‘Spiral’ review

  • Theatre, Drama

Time Out says

Abigail Hood’s second play comes across like a perplexing remake of her first

Tom’s daughter has been missing for six months – and counting. Desperate for solace, Tom hires an escort who bears an uncanny resemblance to his daughter. The two form (you’ve guessed it) an unlikely friendship and Tom’s life ‘spirals’ out of control. Love and lust, comfort and perversion, perform a twisted dance in Abigail Hood’s flawed but occasionally disturbing new play.

‘Spiral’ is Hood’s second play but it shares a lot in common with her first, ‘Dangling’. Both feature a missing teenage daughter, lookalike escort and bullying pimp, with Hood in the central role. It’s a bit odd - this feels like a reworking of an earlier draft rather than a fresh new venture.

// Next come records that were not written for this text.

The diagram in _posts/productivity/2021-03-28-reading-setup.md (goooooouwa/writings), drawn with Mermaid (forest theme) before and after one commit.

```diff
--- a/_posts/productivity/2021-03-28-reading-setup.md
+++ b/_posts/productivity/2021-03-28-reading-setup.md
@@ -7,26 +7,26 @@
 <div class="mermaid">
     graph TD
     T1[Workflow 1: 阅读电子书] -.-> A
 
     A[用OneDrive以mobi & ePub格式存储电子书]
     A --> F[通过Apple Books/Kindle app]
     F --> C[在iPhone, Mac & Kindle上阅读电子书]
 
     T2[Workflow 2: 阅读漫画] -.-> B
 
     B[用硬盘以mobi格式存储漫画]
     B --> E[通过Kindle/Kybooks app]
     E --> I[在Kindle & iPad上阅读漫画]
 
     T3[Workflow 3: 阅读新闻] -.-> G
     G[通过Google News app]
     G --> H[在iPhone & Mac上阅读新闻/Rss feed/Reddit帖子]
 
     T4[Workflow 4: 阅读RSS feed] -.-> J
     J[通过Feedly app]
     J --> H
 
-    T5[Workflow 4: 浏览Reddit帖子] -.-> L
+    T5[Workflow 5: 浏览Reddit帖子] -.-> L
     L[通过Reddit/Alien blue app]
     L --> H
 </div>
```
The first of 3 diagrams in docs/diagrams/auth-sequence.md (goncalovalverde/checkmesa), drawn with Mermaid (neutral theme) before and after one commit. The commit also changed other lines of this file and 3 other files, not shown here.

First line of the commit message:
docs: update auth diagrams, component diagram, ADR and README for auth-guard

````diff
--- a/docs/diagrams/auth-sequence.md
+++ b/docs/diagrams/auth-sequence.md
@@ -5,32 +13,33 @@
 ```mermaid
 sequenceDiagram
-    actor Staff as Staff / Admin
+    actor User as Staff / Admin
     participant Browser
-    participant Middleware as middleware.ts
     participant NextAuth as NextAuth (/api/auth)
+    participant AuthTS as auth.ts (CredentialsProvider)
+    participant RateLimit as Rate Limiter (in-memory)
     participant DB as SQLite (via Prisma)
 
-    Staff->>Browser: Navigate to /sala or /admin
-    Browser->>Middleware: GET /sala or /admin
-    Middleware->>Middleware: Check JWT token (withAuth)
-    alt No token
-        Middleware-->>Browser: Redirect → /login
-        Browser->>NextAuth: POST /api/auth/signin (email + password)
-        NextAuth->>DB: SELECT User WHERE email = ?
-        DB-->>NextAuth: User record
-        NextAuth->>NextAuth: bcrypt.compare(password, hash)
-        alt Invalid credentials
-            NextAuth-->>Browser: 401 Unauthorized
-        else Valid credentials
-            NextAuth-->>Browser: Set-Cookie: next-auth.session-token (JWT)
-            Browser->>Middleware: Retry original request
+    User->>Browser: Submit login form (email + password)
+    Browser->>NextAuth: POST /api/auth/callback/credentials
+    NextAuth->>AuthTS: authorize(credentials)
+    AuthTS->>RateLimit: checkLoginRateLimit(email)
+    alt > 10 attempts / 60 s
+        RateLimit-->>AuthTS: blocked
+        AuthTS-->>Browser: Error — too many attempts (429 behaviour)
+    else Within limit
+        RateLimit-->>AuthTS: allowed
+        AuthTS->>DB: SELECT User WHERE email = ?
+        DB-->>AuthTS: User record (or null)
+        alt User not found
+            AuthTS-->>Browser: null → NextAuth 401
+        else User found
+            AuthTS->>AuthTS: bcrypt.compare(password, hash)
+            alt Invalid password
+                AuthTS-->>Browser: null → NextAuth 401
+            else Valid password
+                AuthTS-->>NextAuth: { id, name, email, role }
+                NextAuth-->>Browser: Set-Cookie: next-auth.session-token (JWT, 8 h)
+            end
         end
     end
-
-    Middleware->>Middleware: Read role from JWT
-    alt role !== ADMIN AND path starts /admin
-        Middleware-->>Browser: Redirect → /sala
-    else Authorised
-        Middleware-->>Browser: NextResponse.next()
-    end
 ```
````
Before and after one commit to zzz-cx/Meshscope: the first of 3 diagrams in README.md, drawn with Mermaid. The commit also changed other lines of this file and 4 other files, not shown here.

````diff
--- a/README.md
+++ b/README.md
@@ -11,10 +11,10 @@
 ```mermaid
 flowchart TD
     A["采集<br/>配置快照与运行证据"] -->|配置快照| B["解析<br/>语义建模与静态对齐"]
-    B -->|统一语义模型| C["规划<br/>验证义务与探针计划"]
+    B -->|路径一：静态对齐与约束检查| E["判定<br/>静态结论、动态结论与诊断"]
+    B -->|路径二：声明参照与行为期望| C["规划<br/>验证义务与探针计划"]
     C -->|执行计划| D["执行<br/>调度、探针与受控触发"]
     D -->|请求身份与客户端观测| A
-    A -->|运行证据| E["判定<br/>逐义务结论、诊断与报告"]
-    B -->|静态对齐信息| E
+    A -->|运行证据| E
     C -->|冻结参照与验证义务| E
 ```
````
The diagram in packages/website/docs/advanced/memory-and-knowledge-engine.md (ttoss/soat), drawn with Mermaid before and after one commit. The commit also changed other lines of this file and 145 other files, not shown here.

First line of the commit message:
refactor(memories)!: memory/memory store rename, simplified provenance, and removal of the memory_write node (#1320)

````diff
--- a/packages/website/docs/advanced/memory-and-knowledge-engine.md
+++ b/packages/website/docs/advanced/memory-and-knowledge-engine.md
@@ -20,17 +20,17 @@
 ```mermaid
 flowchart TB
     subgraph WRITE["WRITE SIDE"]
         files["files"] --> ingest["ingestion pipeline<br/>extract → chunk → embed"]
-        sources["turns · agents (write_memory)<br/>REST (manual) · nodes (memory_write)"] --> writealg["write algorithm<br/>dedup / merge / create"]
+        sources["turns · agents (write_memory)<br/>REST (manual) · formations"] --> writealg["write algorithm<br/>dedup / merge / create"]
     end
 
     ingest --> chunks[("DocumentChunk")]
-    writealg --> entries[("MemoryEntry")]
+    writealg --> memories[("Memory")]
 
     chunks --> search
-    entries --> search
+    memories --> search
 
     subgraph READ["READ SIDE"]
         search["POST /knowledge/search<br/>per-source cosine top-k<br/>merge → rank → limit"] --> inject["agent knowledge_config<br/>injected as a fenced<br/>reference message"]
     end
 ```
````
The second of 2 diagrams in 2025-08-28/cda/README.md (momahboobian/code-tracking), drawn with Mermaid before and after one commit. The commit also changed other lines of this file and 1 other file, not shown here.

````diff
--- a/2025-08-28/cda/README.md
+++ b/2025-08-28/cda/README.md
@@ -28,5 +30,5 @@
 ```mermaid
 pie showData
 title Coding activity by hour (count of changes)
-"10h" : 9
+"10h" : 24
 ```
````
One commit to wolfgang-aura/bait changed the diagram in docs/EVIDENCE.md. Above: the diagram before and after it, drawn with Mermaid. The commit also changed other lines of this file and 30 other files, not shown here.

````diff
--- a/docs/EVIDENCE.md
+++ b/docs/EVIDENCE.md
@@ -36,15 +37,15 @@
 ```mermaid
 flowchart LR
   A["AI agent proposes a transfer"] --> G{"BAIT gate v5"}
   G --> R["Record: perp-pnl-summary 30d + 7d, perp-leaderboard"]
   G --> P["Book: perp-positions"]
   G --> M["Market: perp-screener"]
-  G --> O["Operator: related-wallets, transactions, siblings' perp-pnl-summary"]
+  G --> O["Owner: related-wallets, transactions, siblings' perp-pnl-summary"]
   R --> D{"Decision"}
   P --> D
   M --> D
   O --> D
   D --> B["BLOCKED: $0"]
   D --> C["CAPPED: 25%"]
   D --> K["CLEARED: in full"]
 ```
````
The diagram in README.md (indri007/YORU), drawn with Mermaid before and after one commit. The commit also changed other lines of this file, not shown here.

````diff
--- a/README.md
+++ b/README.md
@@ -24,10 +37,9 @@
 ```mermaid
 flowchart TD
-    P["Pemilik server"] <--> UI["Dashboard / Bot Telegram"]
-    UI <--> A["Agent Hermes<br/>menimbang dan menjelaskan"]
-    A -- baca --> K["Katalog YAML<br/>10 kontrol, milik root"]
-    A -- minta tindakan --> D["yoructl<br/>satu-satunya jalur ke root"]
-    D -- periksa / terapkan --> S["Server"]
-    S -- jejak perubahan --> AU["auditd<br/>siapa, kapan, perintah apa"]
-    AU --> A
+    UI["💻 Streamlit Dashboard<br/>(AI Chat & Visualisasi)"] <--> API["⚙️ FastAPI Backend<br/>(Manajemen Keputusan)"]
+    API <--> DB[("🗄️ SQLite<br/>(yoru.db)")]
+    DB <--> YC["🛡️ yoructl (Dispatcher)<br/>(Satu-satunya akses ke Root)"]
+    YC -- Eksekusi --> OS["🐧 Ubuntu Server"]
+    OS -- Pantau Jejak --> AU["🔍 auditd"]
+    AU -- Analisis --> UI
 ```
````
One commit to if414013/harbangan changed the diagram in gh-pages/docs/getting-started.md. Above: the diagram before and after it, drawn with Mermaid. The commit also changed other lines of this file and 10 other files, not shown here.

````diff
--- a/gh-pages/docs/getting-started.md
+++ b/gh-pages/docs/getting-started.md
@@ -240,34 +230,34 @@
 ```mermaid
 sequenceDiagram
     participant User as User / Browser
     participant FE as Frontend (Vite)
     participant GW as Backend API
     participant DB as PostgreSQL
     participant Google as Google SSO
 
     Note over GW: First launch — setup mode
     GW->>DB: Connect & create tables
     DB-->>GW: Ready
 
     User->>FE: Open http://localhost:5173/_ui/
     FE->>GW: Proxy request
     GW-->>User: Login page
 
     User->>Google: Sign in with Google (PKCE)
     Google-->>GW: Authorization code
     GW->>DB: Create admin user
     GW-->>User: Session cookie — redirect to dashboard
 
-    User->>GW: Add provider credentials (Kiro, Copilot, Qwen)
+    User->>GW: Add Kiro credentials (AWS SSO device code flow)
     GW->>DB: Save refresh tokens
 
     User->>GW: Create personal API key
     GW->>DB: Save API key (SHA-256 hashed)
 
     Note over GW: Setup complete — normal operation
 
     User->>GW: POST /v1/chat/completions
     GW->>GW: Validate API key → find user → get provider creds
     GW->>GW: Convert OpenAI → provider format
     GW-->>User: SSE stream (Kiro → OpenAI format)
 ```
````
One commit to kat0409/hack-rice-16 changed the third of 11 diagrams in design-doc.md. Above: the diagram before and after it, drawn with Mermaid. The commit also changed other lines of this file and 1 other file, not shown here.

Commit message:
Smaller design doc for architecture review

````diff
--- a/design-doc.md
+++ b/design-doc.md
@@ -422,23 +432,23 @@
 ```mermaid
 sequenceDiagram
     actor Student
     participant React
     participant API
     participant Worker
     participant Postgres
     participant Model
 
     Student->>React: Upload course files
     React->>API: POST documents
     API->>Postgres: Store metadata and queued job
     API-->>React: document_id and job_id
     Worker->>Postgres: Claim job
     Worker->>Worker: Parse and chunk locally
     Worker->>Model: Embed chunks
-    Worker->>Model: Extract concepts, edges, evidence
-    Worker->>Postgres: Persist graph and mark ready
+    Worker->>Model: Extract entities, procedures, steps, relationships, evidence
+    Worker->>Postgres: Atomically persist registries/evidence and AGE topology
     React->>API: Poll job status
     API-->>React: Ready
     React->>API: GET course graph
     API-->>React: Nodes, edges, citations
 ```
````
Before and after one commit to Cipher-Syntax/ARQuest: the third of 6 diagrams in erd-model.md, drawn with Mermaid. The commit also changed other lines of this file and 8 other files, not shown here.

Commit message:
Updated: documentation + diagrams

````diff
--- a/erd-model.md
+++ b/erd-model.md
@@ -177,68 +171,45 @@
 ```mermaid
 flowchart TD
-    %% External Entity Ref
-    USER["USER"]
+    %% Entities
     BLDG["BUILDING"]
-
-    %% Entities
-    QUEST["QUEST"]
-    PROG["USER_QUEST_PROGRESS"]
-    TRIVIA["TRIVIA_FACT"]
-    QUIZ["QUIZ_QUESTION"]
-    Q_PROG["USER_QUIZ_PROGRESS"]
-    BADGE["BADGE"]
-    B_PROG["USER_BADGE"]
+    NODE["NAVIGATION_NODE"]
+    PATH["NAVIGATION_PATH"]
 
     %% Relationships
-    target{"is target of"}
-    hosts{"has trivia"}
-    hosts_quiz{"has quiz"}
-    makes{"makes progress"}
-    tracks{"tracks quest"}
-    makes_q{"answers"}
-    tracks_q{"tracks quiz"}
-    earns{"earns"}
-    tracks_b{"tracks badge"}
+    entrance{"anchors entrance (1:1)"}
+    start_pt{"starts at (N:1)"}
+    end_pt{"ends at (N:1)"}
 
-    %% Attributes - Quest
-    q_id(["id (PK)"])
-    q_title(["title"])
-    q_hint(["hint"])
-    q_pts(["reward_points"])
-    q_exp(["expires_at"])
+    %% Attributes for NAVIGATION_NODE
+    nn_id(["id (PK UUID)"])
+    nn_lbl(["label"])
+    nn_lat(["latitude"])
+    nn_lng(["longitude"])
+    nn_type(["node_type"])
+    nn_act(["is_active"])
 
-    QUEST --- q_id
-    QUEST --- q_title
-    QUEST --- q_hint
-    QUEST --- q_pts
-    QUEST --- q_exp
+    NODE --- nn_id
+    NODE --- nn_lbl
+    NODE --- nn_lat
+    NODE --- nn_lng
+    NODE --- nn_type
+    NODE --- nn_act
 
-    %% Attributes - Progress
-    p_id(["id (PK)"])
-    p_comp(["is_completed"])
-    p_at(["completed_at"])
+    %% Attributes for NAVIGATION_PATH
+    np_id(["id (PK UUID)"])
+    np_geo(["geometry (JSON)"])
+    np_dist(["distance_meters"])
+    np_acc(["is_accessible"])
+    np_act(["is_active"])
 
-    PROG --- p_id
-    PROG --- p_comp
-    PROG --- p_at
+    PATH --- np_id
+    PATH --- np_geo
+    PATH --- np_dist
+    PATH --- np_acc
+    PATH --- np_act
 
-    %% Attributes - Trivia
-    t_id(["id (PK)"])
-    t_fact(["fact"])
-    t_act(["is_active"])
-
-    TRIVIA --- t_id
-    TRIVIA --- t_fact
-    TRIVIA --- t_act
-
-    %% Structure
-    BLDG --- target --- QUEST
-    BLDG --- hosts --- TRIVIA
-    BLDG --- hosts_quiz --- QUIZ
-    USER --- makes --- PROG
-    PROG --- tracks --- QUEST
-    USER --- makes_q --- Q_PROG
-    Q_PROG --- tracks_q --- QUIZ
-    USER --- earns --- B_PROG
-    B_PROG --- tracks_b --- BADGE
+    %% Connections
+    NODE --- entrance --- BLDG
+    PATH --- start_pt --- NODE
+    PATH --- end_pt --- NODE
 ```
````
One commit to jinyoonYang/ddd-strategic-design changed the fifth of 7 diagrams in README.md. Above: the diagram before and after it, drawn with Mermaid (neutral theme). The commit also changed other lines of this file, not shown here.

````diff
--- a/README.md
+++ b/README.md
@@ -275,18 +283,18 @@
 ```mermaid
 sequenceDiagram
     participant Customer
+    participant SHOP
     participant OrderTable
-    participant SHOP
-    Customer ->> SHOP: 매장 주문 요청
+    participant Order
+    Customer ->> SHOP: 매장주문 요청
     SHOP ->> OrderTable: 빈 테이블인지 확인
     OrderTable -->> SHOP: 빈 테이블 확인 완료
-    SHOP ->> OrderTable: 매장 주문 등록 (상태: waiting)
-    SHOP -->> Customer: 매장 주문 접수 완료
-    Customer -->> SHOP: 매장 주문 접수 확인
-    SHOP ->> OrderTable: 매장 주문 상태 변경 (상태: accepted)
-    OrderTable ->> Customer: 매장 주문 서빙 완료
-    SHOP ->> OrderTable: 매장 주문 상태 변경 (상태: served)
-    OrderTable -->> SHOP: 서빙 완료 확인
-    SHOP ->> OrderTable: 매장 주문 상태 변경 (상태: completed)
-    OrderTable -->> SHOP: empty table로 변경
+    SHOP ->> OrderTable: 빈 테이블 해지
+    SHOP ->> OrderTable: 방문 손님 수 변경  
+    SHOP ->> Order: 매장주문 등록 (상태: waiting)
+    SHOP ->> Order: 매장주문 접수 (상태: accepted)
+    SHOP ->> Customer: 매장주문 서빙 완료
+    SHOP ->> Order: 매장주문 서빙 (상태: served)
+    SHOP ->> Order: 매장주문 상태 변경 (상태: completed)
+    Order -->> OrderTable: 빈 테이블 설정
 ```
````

Glen Walford’s and Kevin Tomlinson’s production is stilted and a little unsure of itself. The scene changes are particularly awkward, as a few wooden blocks are doggedly re-arranged on Nomi Everall’s spiral-themed set. The scenes play out at a mightily high pitch: imploding marriages, abusive relationships and surprise pregnancies all materialise in quick succession. It should be harrowing but the scenarios feel stretched, the characters brittle and the dialogue guilty of one too many clichés.

Adam Morris is slightly too likeable as grieving father and teacher Tom. He’s accused of abusing his students and possibly even abducting his daughter – yet that suspicion never feels warranted. The only scenes that really tingle are those between escort Leah (Hood) and her iron-pumping pimp and boyfriend Mark (Tomlinson). It’s here that the ugly underside of this play finally surfaces, as a desperate Leah searches for love in the darkest of places.

Written by
Miriam Gillinson


£14.50-£18, £10-£16.50 concs
You may also like
You may also like
Bestselling Time Out offers